    I see by another thread (http://www.homebuiltairplanes.com/fo...hlight=thermal) that a 3000 ft/min thermal is not unusual. Simple question, if 24 FPS gust is the design spec. of a high performance glider....24x60=1440 ft/min.
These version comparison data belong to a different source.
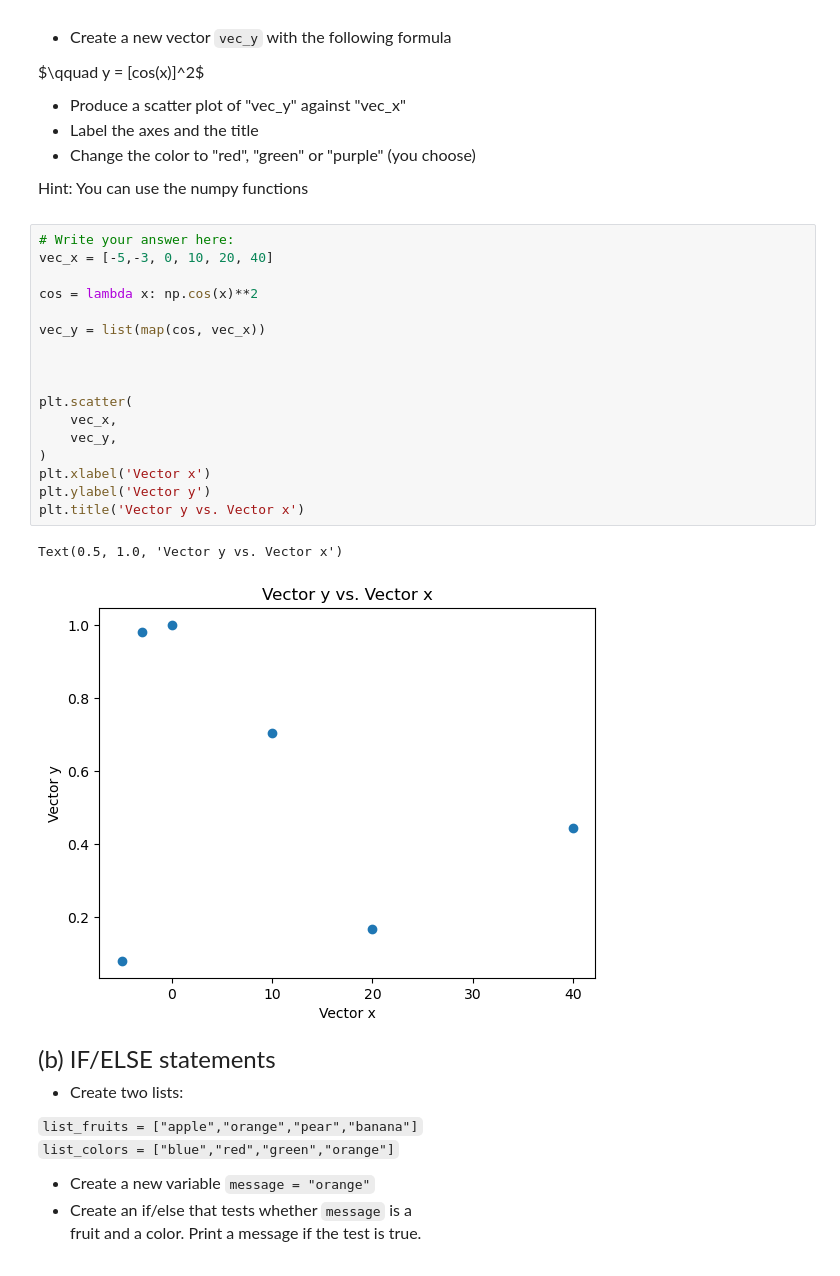
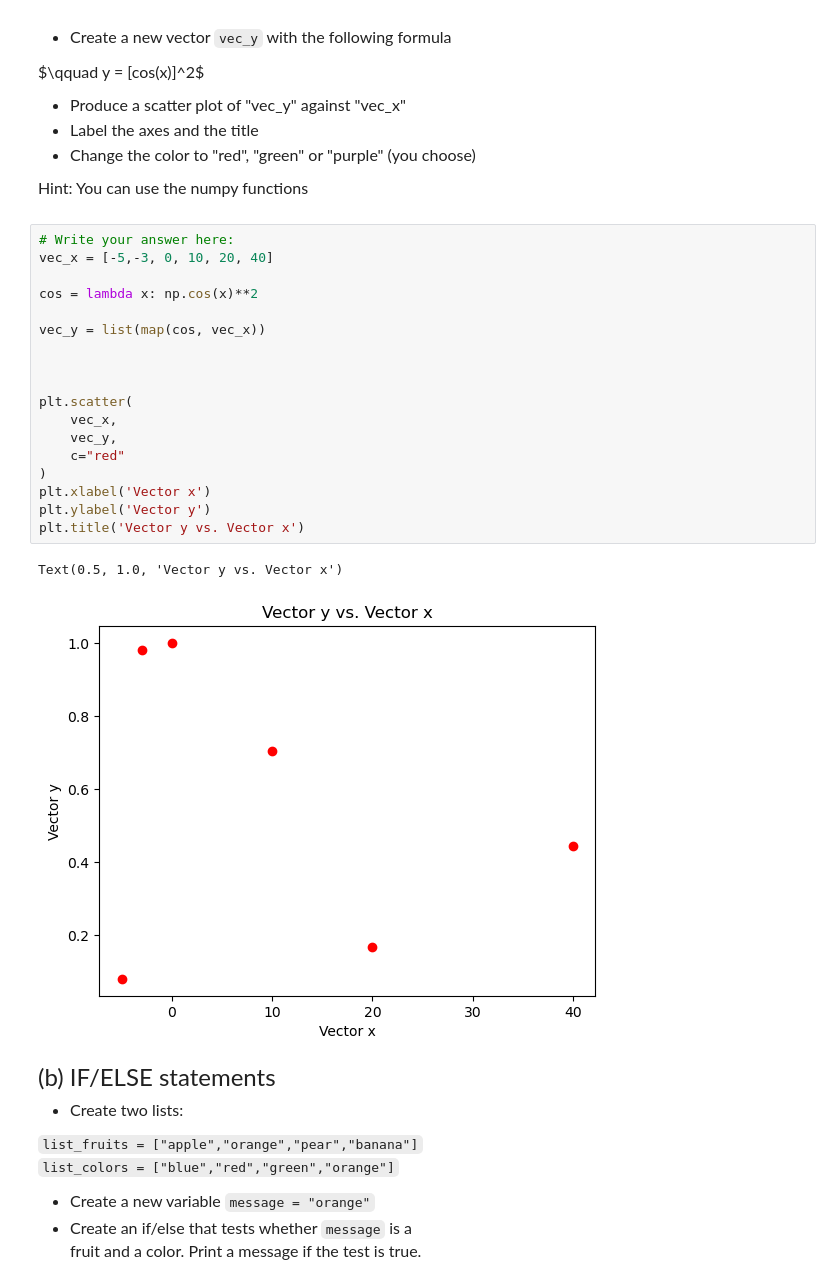
Before and after one commit to tomas3603/qtm151spring2024, a Jupyter notebook: Quiz1/Quiz 1.ipynb, the cells around one changed output. Drawn from its saved outputs; the diff is of its cells as text.

```diff
--- a/Quiz1/Quiz 1.ipynb
+++ b/Quiz1/Quiz 1.ipynb
@@ -63,23 +63,24 @@ Hint: You can use the numpy functions
 # %%
 # Write your answer here:
 vec_x = [-5,-3, 0, 10, 20, 40]
 
 cos = lambda x: np.cos(x)**2
 
 vec_y = list(map(cos, vec_x))
 
 
 
 plt.scatter(
     vec_x,
     vec_y,
+    c="red"
 )
 plt.xlabel('Vector x')
 plt.ylabel('Vector y')
 plt.title('Vector y vs. Vector x')
 # %% [output]
 Text(0.5, 1.0, 'Vector y vs. Vector x')
-[figure, old version]
+[figure, new version]
 # %% [markdown]
 <font size = "5">
 
```
Also changed, not shown: parts of 7 cells of this notebook, 1 other file.
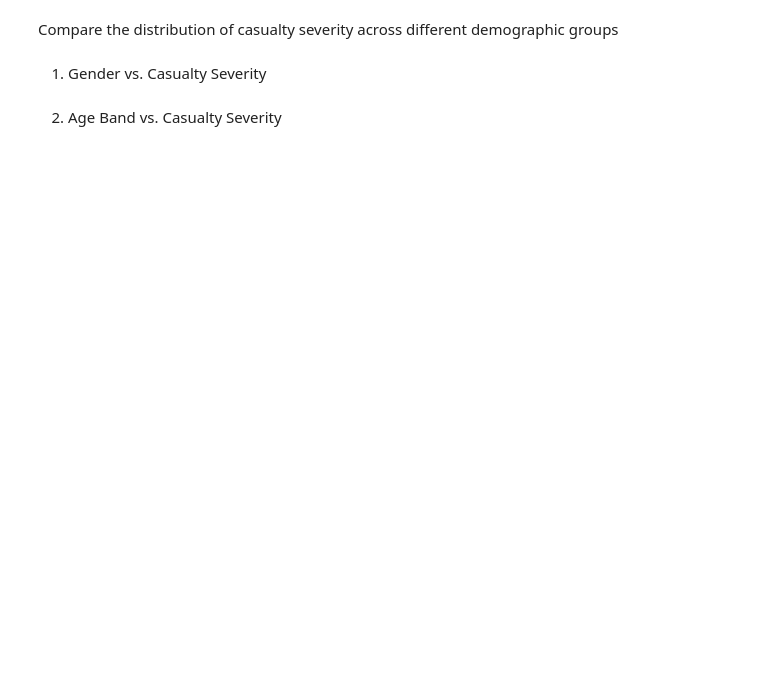
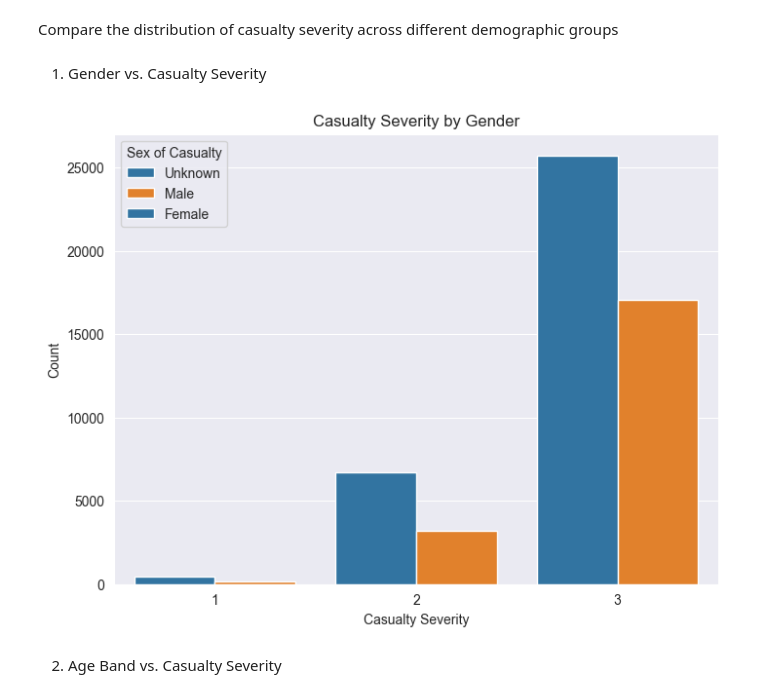
Before and after one commit to samahosseini/RoadAccidentsData2022, a Jupyter notebook: src/main.ipynb, the cells around one changed output. Drawn from its saved outputs; the diff is of its cells as text; code cells hidden in the pictures; blank space fills up the shorter version.

```diff
--- a/src/main.ipynb
+++ b/src/main.ipynb
@@ -230,9 +165,15 @@ Compare the distribution of casualty severity across different demographic group
 # %% [markdown]
 1. Gender vs. Casualty Severity
 # %%
-sns.countplot(x='sex_of_casualty', hue='casualty_severity', data=df)
+plt.figure(figsize=(8, 6))
+sns.countplot(x='casualty_severity', hue='sex_of_casualty', data=df, palette=current_palette)
 plt.title('Casualty Severity by Gender')
+plt.xlabel('Casualty Severity')
+plt.ylabel('Count')
+plt.legend(title='Sex of Casualty', labels=['Unknown', 'Male', 'Female'])
 plt.show()
+# %% [output]
+[figure, added]
 # %% [markdown]
 2. Age Band vs. Casualty Severity
 # %%
```
Also changed, not shown: parts of 35 cells of this notebook.
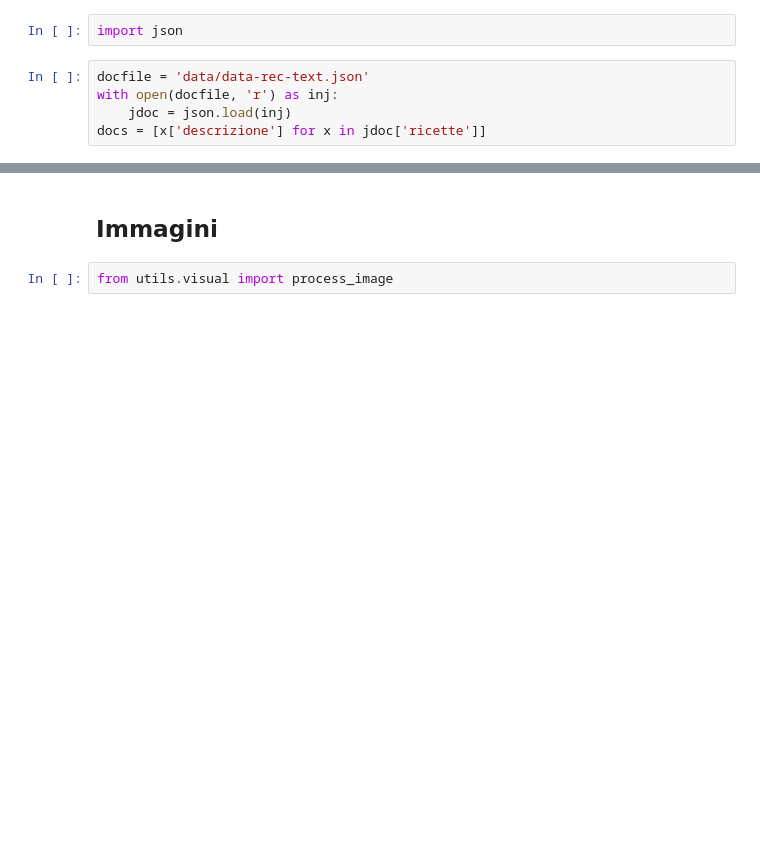
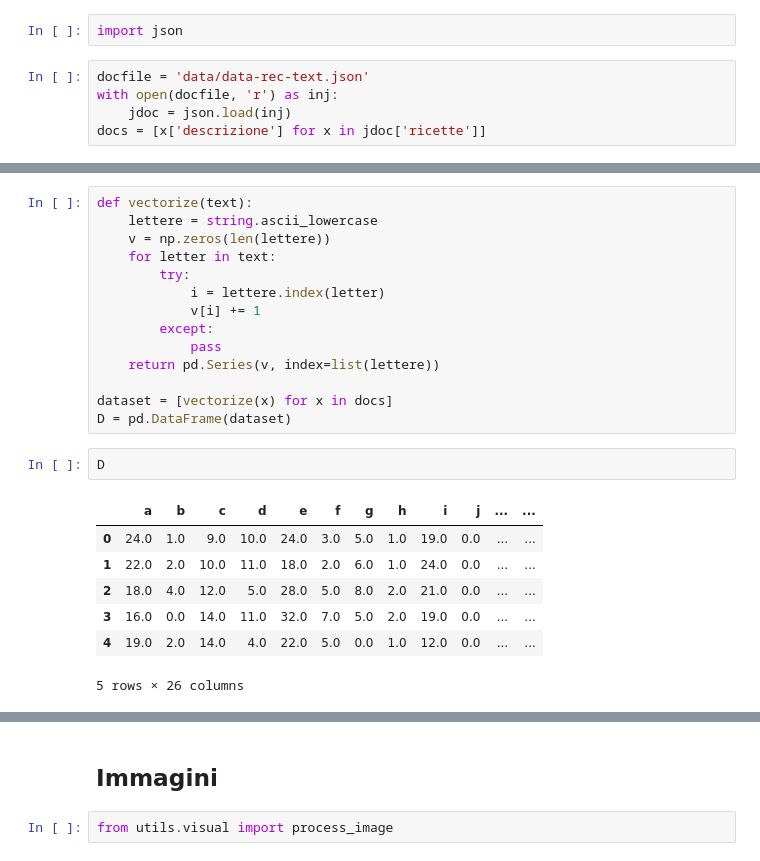
Before and after one commit to afflint/tdl, a Jupyter notebook: 2024-25/dati.ipynb, the cells around one changed output, grey strips where cells are left out. Cells and saved outputs as stored; diff of their text form; blank space fills up the shorter version.

```diff
--- a/2024-25/dati.ipynb
+++ b/2024-25/dati.ipynb
@@ -131,0 +218,24 @@ for i, doc in enumerate(docs):
+# %%
+def vectorize(text):
+    lettere = string.ascii_lowercase
+    v = np.zeros(len(lettere))
+    for letter in text:
+        try:
+            i = lettere.index(letter)
+            v[i] += 1
+        except:
+            pass
+    return pd.Series(v, index=list(lettere))
+
+dataset = [vectorize(x) for x in docs]
+D = pd.DataFrame(dataset)
+# %%
+D
+# %% [output]
+|  | a | b | c | d | e | f | g | h | i | j | ... | ... |
+| 0 | 24.0 | 1.0 | 9.0 | 10.0 | 24.0 | 3.0 | 5.0 | 1.0 | 19.0 | 0.0 | ... | ... |
+| 1 | 22.0 | 2.0 | 10.0 | 11.0 | 18.0 | 2.0 | 6.0 | 1.0 | 24.0 | 0.0 | ... | ... |
+| 2 | 18.0 | 4.0 | 12.0 | 5.0 | 28.0 | 5.0 | 8.0 | 2.0 | 21.0 | 0.0 | ... | ... |
+| 3 | 16.0 | 0.0 | 14.0 | 11.0 | 32.0 | 7.0 | 5.0 | 2.0 | 19.0 | 0.0 | ... | ... |
+| 4 | 19.0 | 2.0 | 14.0 | 4.0 | 22.0 | 5.0 | 0.0 | 1.0 | 12.0 | 0.0 | ... | ... |
+5 rows × 26 columns
```
Also changed, not shown: parts of 9 cells of this notebook, 5 other files.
So if I hit one of these thermals at Vg (design gliding speed) will my tail/wings fall off, or is there more to those numbers than I currently understand.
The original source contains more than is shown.